A dash cam video from a February 19, incident was finally released to the media following the completion of an investigation.
The video showed a Marana, Arizona, police officer intentionally run down 36-year-old Mario Valencia with a police car.
The video has stirred up debate of whether or not the officer’s actions were justified.
Police Chief Terry Rozema said as far as he is concerned, the officer’s actions were completely justified.
Police in Arizona said, yes, an officer intentionally used his car to run into a suspect who had a rifle, and he probably saved lives.
“Everything in the video seems to point towards an obvious excessive use of force. It is miraculous that my client isn’t dead,” said attorney Michelle Cohen-Metzger.
In the video, an officer can be heard over the radio saying that the suspect had fired one round in the air with a rifle he had just stolen from a Walmart. The officer was following the suspect at a slow speed.
Then, another patrol car races past the officer, and rams the man from behind. The officer then slammed into a short cinder block wall next to a driveway.
Video from Officer Michael Rapiejko’s camera shows the officer ramming the man and the windshield cracking as the car hit the block wall.
“Oh Jesus Christ. Man down,” the officer in the first car said.
Police in Marana, which is about a half-hour from Tucson, have justified Rapiejko’s actions.
“If we’re going to choose between maybe we’ll let him go a little bit farther and see what happens, or we’re going to take him out now and eliminate any opportunity he has to hurt somebody, you’re going to err on the side of, in favor of the innocent people,” Chief Rozema said. “Without a doubt.”
Rozema said the situation warranted deadly force because the suspect was headed to an area where several hundred people were working.
Marana police said this situation was part of a crime spree that began with Valencia’s robbery at a 7-Eleven while he was wearing only underwear.
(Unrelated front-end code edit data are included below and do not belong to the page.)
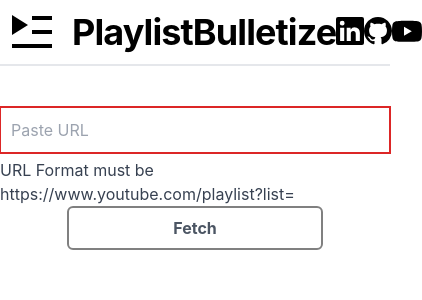
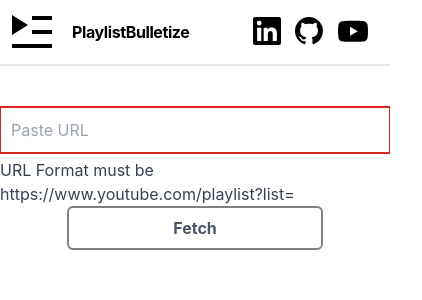
Before and after one commit to TopVirusMinus/PlaylistBulletize, a React (Vite) app: page / in a window 390 px wide. Shown: the top 300 px of the page, 422 px wide, since content can reach past the window. Built offline with nearby package versions, Linux system fonts and the light colour scheme.

Commit message:
better navbar for mobile

```diff
--- a/src/components/Navbar.jsx
+++ b/src/components/Navbar.jsx
@@ -18,11 +18,14 @@
             <path d="M22 18v2H2v-2h20zM2 3.5l8 5-8 5v-10zM22 11v2H12v-2h10zm0-7v2H12V4h10z"></path>
           </g>
         </svg>
-        <a href="/" className="font-bold text-4xl	tracking-tight cursor-pointer">
+        <a
+          href="/"
+          className="font-bold lg:text-4xl md:text-4xl sm:text-sm	tracking-tight cursor-pointer"
+        >
           PlaylistBulletize
         </a>
       </div>
-      <div className="flex justify-evenly w-28">
+      <div className="flex justify-evenly w-36">
         <a
           href="https://www.linkedin.com/in/mustafa-walid-273b951a9/"
           target="_blank"
```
He then broke into a church and set it on fire, followed by a home invasion. He then stole a car.
“This officer made a split-second decision, and in retrospect, when all the dust clears, I think we look at this and say, yeah, there’s things we can learn from this,” he said, “but the entire community is safe, all the officers are safe, and even the suspect in this case is safe.”
Cohen-Metzger said officers didn’t make any effort to de-escalate the situation of a man “clearly suicidal, clearly in crisis.”
When Valencia arrived at the hospital he was in serious condition. He was released into police custody two days later.
Valencia faces 15 charges, including Aggravated Assault (x3), three counts of Armed Robbery (x3), and Possession of a Deadly Weapon by a Convicted Felon.
His next court appearance is May 18. He is in the Pima County Jail. Authorities said no charges would be brought against the officer.
Officer Rapiejko has received a tremendous amount of support from members of the community and business district where the incident occurred.
Officer Rapiejko, whose nickname is ROBOCOP, previously worked for the New York Police Department.